Source data:
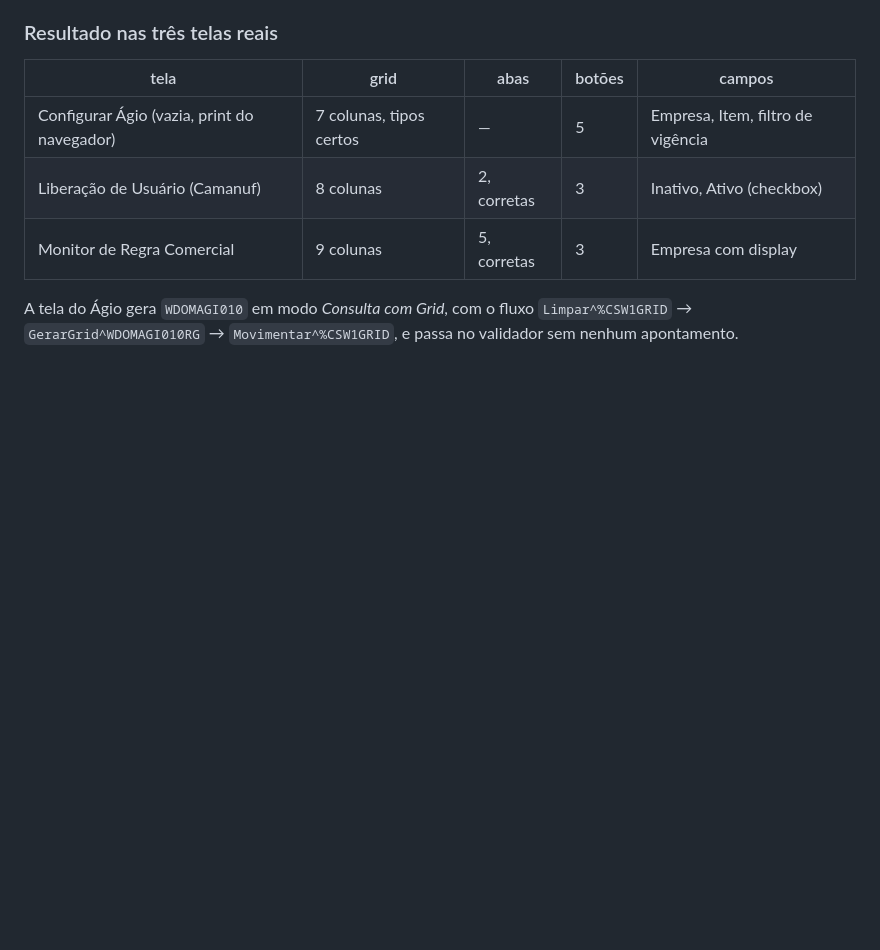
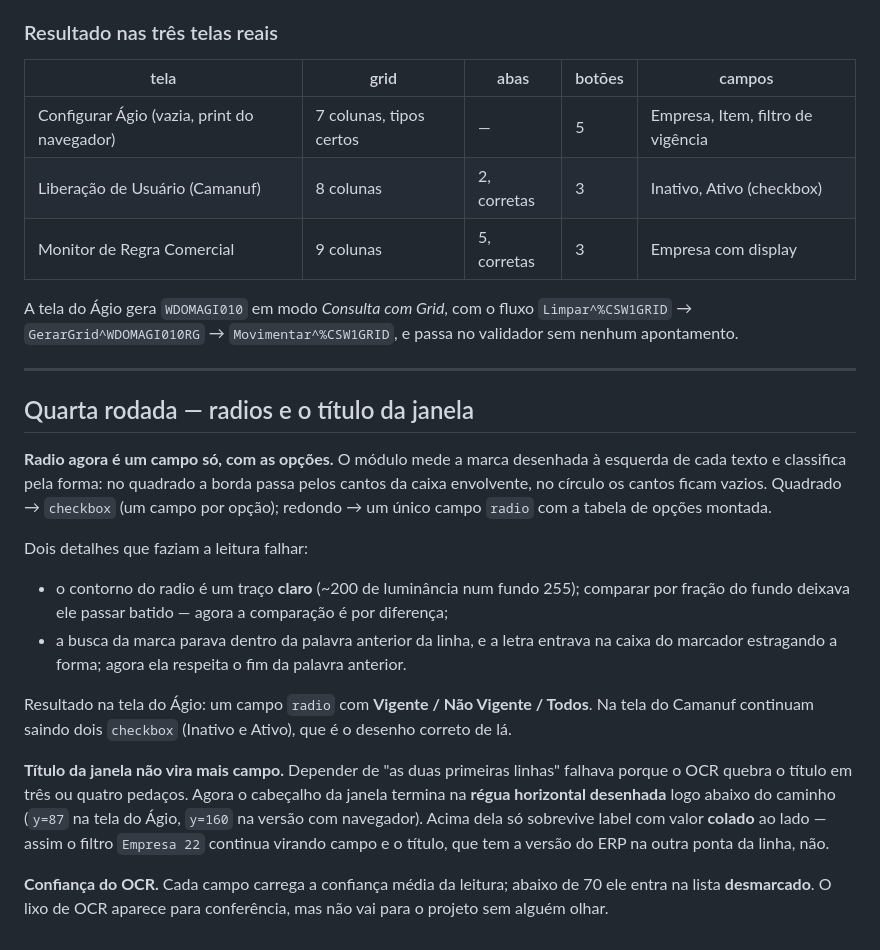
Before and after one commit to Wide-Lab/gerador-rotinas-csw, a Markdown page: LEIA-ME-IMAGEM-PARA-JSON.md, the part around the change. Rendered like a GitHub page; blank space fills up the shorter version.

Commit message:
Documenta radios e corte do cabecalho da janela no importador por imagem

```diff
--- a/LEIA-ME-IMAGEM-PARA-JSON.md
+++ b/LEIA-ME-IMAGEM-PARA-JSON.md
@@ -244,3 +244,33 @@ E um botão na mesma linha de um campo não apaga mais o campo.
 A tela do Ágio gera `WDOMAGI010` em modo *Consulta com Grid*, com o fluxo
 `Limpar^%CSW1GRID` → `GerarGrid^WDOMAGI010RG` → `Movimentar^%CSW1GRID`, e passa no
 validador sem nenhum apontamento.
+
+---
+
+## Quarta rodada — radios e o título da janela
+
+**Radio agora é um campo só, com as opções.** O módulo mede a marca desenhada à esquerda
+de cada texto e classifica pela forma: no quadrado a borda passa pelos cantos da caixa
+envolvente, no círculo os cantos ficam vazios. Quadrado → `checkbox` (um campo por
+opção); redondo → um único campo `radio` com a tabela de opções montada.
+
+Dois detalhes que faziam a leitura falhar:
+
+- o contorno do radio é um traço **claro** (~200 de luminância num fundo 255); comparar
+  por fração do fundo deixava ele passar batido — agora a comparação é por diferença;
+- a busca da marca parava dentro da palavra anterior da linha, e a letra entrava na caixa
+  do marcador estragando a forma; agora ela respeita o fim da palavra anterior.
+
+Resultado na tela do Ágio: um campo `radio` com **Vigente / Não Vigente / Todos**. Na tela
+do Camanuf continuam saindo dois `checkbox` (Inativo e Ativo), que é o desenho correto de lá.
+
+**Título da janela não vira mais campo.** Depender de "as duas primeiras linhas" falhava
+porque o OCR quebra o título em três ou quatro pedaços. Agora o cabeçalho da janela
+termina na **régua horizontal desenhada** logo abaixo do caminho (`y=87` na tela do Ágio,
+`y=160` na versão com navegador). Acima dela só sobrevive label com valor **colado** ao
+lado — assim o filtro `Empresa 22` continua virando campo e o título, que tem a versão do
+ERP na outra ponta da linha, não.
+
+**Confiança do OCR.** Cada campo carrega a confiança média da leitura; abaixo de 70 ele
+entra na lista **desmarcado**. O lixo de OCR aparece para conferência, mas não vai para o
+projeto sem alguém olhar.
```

Exercise instructions:
Return the data above unchanged. Pictures are not part of the copy.

Exercise answer:
Before and after one commit to Wide-Lab/gerador-rotinas-csw, a Markdown page: LEIA-ME-IMAGEM-PARA-JSON.md, the part around the change. Rendered like a GitHub page; blank space fills up the shorter version.

Commit message:
Documenta radios e corte do cabecalho da janela no importador por imagem

```diff
--- a/LEIA-ME-IMAGEM-PARA-JSON.md
+++ b/LEIA-ME-IMAGEM-PARA-JSON.md
@@ -244,3 +244,33 @@ E um botão na mesma linha de um campo não apaga mais o campo.
 A tela do Ágio gera `WDOMAGI010` em modo *Consulta com Grid*, com o fluxo
 `Limpar^%CSW1GRID` → `GerarGrid^WDOMAGI010RG` → `Movimentar^%CSW1GRID`, e passa no
 validador sem nenhum apontamento.
+
+---
+
+## Quarta rodada — radios e o título da janela
+
+**Radio agora é um campo só, com as opções.** O módulo mede a marca desenhada à esquerda
+de cada texto e classifica pela forma: no quadrado a borda passa pelos cantos da caixa
+envolvente, no círculo os cantos ficam vazios. Quadrado → `checkbox` (um campo por
+opção); redondo → um único campo `radio` com a tabela de opções montada.
+
+Dois detalhes que faziam a leitura falhar:
+
+- o contorno do radio é um traço **claro** (~200 de luminância num fundo 255); comparar
+  por fração do fundo deixava ele passar batido — agora a comparação é por diferença;
+- a busca da marca parava dentro da palavra anterior da linha, e a letra entrava na caixa
+  do marcador estragando a forma; agora ela respeita o fim da palavra anterior.
+
+Resultado na tela do Ágio: um campo `radio` com **Vigente / Não Vigente / Todos**. Na tela
+do Camanuf continuam saindo dois `checkbox` (Inativo e Ativo), que é o desenho correto de lá.
+
+**Título da janela não vira mais campo.** Depender de "as duas primeiras linhas" falhava
+porque o OCR quebra o título em três ou quatro pedaços. Agora o cabeçalho da janela
+termina na **régua horizontal desenhada** logo abaixo do caminho (`y=87` na tela do Ágio,
+`y=160` na versão com navegador). Acima dela só sobrevive label com valor **colado** ao
+lado — assim o filtro `Empresa 22` continua virando campo e o título, que tem a versão do
+ERP na outra ponta da linha, não.
+
+**Confiança do OCR.** Cada campo carrega a confiança média da leitura; abaixo de 70 ele
+entra na lista **desmarcado**. O lixo de OCR aparece para conferência, mas não vai para o
+projeto sem alguém olhar.
```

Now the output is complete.